Pearl Jam's got it bad. Unquestionably the most interesting of the grunge bands to follow in Nirvana's wake, Pearl Jam has suffered at the hands of everyone. Even with all manner of concessions to the marketplace -- a video, a tour with the help of arch nemesis Ticketmaster, a solid rock album in Yield -- the band still can't find its way back to the head of the class. Attempts to create new musical space with 1994's Vitalogy and 1996's No Code were met with sluggish sales and limited influence on the hard-rock world the Seattle quintet once ruled. Like the cult bands Pearl Jam's members openly admire, the group has had to settle for the margin where rock's eccentrics are eventually maligned. A damn fucking shame, since anyone with a brain can tell you that's precisely where rock moves ahead. For every easy-listening Eagles record that pacifies the masses with great date music, there's some washed-up wack-job uncovering a greater noise, whether it be Roky Erickson finding room for his lysergic ruminations, Marvin Gaye following his luxurious soul visions into the land of the ultrapersonal, or somebody like that dweeb Will Oldham who, alone or with his band Palace (or whatever he's calling it this week), goes deep into the crevices of weirdo folk art.
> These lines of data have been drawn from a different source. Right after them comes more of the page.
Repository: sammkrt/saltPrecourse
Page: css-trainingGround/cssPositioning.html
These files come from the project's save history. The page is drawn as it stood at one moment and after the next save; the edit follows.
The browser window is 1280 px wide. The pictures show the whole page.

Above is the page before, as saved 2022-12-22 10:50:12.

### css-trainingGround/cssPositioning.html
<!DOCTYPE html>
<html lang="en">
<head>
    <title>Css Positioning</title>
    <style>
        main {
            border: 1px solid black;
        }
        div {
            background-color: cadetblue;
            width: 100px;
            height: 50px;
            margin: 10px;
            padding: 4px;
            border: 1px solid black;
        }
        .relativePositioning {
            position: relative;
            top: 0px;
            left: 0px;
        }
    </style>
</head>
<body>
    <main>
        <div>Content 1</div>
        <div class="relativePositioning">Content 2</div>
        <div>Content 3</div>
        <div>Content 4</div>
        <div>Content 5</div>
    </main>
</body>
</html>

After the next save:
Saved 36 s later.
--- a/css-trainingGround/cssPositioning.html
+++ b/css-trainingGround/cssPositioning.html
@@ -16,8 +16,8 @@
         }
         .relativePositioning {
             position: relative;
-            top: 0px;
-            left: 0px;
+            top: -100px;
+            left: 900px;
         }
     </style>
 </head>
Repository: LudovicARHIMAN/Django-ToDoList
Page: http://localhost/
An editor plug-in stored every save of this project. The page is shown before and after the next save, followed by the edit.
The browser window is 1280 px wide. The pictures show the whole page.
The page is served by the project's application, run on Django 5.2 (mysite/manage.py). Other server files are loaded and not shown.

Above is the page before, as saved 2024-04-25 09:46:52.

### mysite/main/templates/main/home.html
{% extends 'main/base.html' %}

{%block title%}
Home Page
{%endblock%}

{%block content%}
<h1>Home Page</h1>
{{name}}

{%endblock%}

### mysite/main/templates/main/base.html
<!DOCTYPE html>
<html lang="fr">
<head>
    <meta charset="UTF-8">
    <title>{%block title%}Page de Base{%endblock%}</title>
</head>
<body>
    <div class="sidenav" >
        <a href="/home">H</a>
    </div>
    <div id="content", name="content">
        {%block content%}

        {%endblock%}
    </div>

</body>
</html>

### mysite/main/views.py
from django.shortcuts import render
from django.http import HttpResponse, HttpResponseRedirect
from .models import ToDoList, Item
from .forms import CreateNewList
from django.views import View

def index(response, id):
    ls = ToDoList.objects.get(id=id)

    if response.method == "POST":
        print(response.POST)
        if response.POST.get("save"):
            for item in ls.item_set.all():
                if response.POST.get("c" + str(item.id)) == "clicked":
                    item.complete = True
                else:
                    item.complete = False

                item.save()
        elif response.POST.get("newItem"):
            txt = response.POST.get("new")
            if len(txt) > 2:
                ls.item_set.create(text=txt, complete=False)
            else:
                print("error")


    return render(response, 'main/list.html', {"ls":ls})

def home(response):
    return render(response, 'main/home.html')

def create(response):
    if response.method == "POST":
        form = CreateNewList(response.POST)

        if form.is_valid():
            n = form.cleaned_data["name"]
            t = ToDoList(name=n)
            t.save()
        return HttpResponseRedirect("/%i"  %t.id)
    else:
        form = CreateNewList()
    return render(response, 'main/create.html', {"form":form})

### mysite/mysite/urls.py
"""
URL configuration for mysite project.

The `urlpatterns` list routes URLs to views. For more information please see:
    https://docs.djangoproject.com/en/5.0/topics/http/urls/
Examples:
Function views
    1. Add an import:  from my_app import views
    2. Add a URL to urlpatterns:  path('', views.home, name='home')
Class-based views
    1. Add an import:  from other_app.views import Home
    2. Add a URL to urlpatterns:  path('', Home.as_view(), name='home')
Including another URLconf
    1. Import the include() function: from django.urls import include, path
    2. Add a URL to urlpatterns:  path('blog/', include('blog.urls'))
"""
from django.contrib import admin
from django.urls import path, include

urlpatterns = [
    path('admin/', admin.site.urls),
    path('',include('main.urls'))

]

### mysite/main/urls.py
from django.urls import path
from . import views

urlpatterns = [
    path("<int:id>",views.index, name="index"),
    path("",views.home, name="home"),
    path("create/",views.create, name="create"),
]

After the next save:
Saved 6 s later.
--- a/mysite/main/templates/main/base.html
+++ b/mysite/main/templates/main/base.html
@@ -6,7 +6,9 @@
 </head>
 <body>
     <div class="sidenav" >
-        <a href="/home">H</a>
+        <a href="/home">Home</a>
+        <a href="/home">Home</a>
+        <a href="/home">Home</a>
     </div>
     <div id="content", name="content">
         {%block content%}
It's only fitting that Pearl Jam should take a seat among rock's underclass. Like Gaye, they saw the mountaintop, tasted success at the highest altitude. Like the others, they feel most at home somewhere else. Yet Pearl Jam's ambitions never resembled those of the numerous indie bands they champion. They've always come on far heavier, like they were seeking Led Zeppelin territory. Sure, sure, everyone's remarked how "Given to Fly," Yield's first single, resembles Zep's "Going to California." But that obvious tip-off aside, look how they've tried to channel their public image. Like Led Zeppelin, Pearl Jam wishes to work far enough away from the pack so they stand clear of being lumped in with their peers. In Pearl Jam's case, that includes an endless array of grunge and alternative groups clogging up modern rock radio. That their fans have been fickle and taken PJ's refusal to work conventionally as a reason to move on to user-friendly groups is merely a statement about the overreach of music marketing and the disenchantment of today's rock fan. I've always figured 50,000 Elvis fans can't be wrong, but 50 million pretty much ensure that most of them don't know why they're clapping in the first place.
With Yield all the signs of rapprochement are there. The symbolism is unmissable, the lyrics an easy read. Guitarist Stone Gossard's "No Way" makes it plain: "Not trying to make a difference/Stop trying to make a difference." Ticketmaster? MTV? Oh well, whatever, nevermind. As the band stood alone in its opposition, what was the point anyway? Who wants to be the sacrificial lamb, especially if all you get is crucified for having ideals in the first place? The only fight they've continued is their campaign against the jewel box. In that regard, they've managed to make the most awkward contraptions that won't fit next to anything and fall apart after a few short weeks of opening and closing. To which I'd like to say, "Thanks a lot, guys!"
Funny then to remember that when they first burst on the scene, Kurt Cobain saw them as careerists looking to piggyback on Nirvana's success and to sell out punk's "pure" vibe for major-label superstardom. That the fellas in Pearl Jam looked like rock stars with all that pretty hair, and that they chased after rock's anthemic power when other grunge bands were copping out and staring at their shoes, apparently bothered Cobain. (What, may I ask, is wrong with wanting the music you love to be your life's work? Auto mechanics don't have this ontological struggle, do they?)
Anyhow, Pearl Jam cut their hair and Cobain made a few reconciliatory remarks, and before long Eddie Vedder and Co. were standing on the Saturday Night Live stage paying tribute to Cobain's ghost as they wove their way out of "Daughter" (off their second album Vs.) and into a few bars of Neil Young's "Hey, Hey, My, My." Earlier in the evening they had previewed "Not for You," a song from the then-unreleased Vitalogy; it was a tune that moved with the punk spark of Cobain's roots. It seemed unusual in a time when all bands behave as expected by playing their latest hit up front rather than tempting the audience with something out of their reach. For Pearl Jam, it was simply another case of them staying one step ahead, defying expectation and establishing their independence.
But on that night everything you could love about high seriousness played itself out in devastating detail. As lead survivor, Vedder has taken the mantle of that seriousness to near-parodic proportions. On Yield he is credited as Ed Vedder, leading one to wonder if Edward Vedder might be the next step (where to from there, bright boy)? In the role he was born to play, Vedder was a wounded comrade burying his past, working through empathy and pain to find something deeper than the spectacle that had attracted everyone in the first place.